EXERCISE DETAILS:
In the entries below, every line that contains "Linux" must be located and copied.

=== SUPPLIED MATERIAL ===

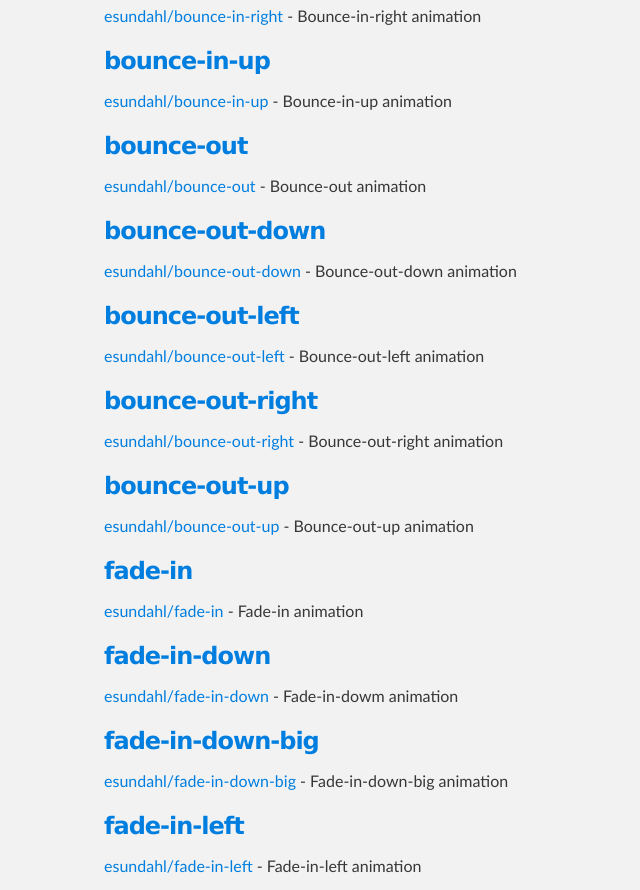
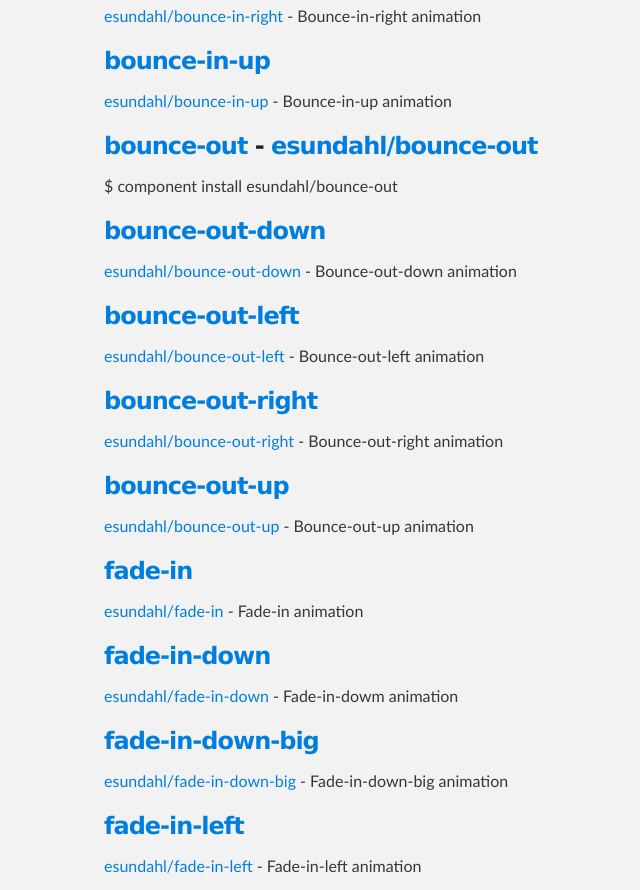
Before and after one commit to esundahl/animations, a plain HTML site: page index.html in a window 1280 px wide. Shown: the part 1640-2530 px from the top of the page, without its empty margins (216-856 px from the left). Drawn offline with Linux system fonts and the light colour scheme.

```diff
--- a/index.html
+++ b/index.html
@@ -102,11 +102,13 @@
 
 <p><a href="https://github.com/esundahl/bounce-in-up">esundahl/bounce-in-up</a> - Bounce-in-up animation</p>
 
-<h3><a href="#bounce-out">bounce-out</a></h3>
+<div></div>
 
-<p><a href="https://github.com/esundahl/bounce-out">esundahl/bounce-out</a> - Bounce-out animation</p>
+<h3>
+<a href="#bounce-out">bounce-out</a> - <a href="https://github.com/esundahl/bounce-out">esundahl/bounce-out</a>
+</h3>
 
-<p><a name="wiki-bounce-out-down"></a></p>
+<p>$ component install esundahl/bounce-out</p>
 
 <h3><a href="#bounce-out-down">bounce-out-down</a></h3>
 
```
Also changed, not shown: params.json (+1 -1 lines).
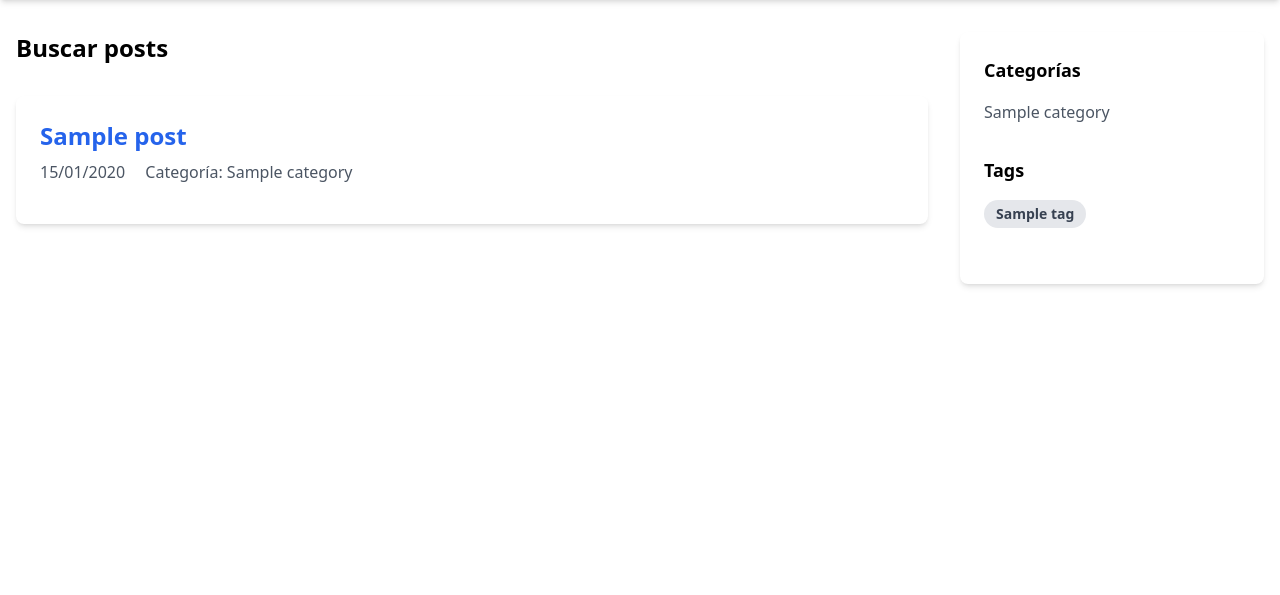
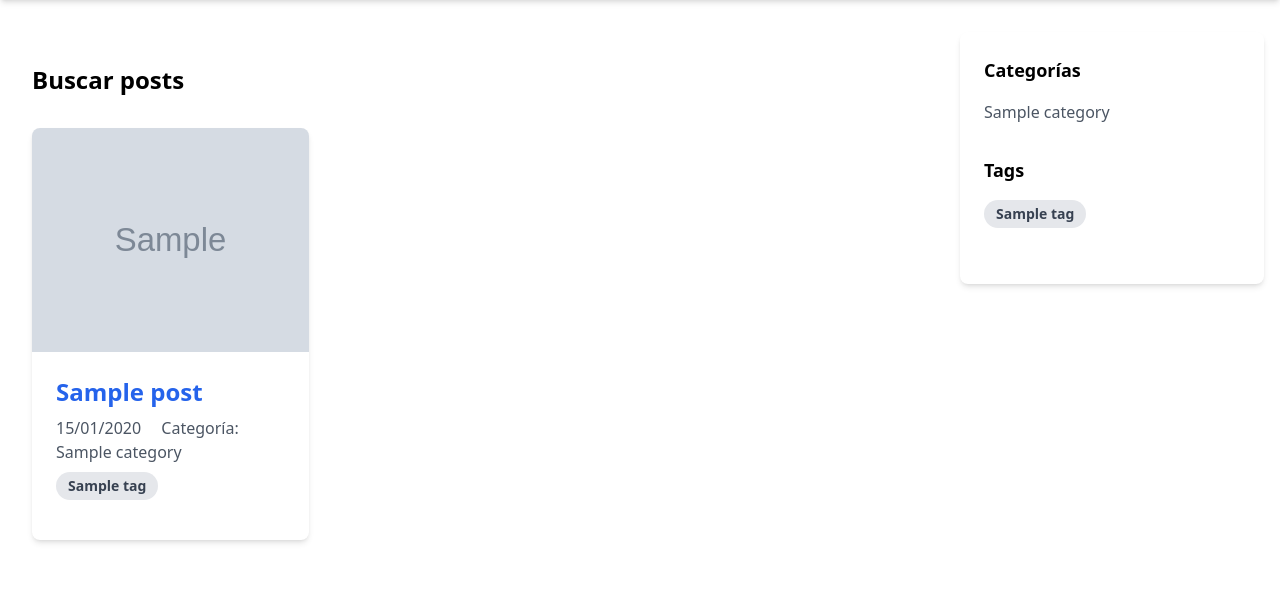
Before and after one commit to Jaolmos/acerobit-blog-django, a Django app: template blog/templates/blog/search_results.html in a window 1280 px wide. Shown: the part 90-685 px from the top of the page. Run offline with Django 3.2, Linux system fonts and the light colour scheme; the template is opened without the code that fills it: most values are stand-ins (such as "Sample title", 1, 10 or a date in 2020); grey boxes marked "Sample" are stand-in pictures; some libraries are stand-ins or nearby versions.

Commit message:
fix: unificar diseño de búsqueda con listado de posts

```diff
--- a/blog/templates/blog/search_results.html
+++ b/blog/templates/blog/search_results.html
@@ -1,6 +1,7 @@
 {% extends 'blog/base.html' %}
 
 {% block content %}
+<div class="container mx-auto px-4 py-8">
     <h2 class="text-2xl font-bold mb-8">
         {% if request.GET.q %}
             Resultados de búsqueda para: "{{ request.GET.q }}"
@@ -9,10 +10,19 @@
         {% endif %}
     </h2>
 
-    <div class="space-y-6">
+    <div class="grid grid-cols-1 md:grid-cols-2 lg:grid-cols-3 gap-6">
         {% if posts %}
             {% for post in posts %}
-                <article class="bg-white p-6 rounded-lg shadow-md hover:shadow-lg transition-shadow">
+                <article class="bg-white rounded-lg shadow-md hover:shadow-lg transition-shadow overflow-hidden">
+                    {% if post.featured_image %}
+                    <div class="w-full h-48 md:h-56">
+                        <img src="{{ post.featured_image.url }}"
+                             alt="{{ post.title }}"
+                             class="w-full h-full object-cover">
+                    </div>
+                    {% endif %}
+
+                    <div class="p-6">
                         <h2 class="text-2xl font-semibold mb-2">
                             <a href="{{ post.get_absolute_url }}" class="text-blue-600 hover:text-blue-800">
                                 {{ post.title }}
@@ -20,7 +30,19 @@
                         </h2>
                         <div class="text-gray-600 mb-4">
                             <span class="mr-4">{{ post.created_at|date:"d/m/Y" }}</span>
-                        <span>Categoría: {{ post.category.name }}</span>
+                            <a href="{% url 'blog:post_by_category' post.category.slug %}" class="hover:text-blue-600">
+                                Categoría: {{ post.category.name }}
+                            </a>
+                            {% if post.tags.all %}
+                                <div class="mt-2">
+                                    {% for tag in post.tags.all %}
+                                        <a href="{% url 'blog:post_by_tag' tag.slug %}" class="inline-block bg-gray-200 rounded-full px-3 py-1 text-sm font-semibold text-gray-700 mr-2 hover:bg-gray-300">
+                                            {{ tag.name }}
+                                        </a>
+                                    {% endfor %}
+                                </div>
+                            {% endif %}
+                        </div>
                     </div>
                 </article>
             {% endfor %}
@@ -28,4 +50,21 @@
             <p class="text-gray-600">No se encontraron resultados.</p>
         {% endif %}
     </div>
+
+    <div class="mt-6">
+        {% if page_obj.has_other_pages %}
+            <div class="flex justify-center space-x-4">
+                {% if page_obj.has_previous %}
+                    <a href="?q={{ request.GET.q }}&page={{ page_obj.previous_page_number }}" class="text-blue-600 hover:text-blue-800">&laquo; Anterior</a>
+                {% endif %}
+
+                <span class="text-gray-700">Página {{ page_obj.number }} de {{ page_obj.paginator.num_pages }}</span>
+
+                {% if page_obj.has_next %}
+                    <a href="?q={{ request.GET.q }}&page={{ page_obj.next_page_number }}" class="text-blue-600 hover:text-blue-800">Siguiente &raquo;</a>
+                {% endif %}
+            </div>
+        {% endif %}
+    </div>
+</div>
 {% endblock %}
```
Lines whose indentation alone changed are shown as unchanged.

===

OUTPUT:
Before and after one commit to esundahl/animations, a plain HTML site: page index.html in a window 1280 px wide. Shown: the part 1640-2530 px from the top of the page, without its empty margins (216-856 px from the left). Drawn offline with Linux system fonts and the light colour scheme.
Before and after one commit to Jaolmos/acerobit-blog-django, a Django app: template blog/templates/blog/search_results.html in a window 1280 px wide. Shown: the part 90-685 px from the top of the page. Run offline with Django 3.2, Linux system fonts and the light colour scheme; the template is opened without the code that fills it: most values are stand-ins (such as "Sample title", 1, 10 or a date in 2020); grey boxes marked "Sample" are stand-in pictures; some libraries are stand-ins or nearby versions.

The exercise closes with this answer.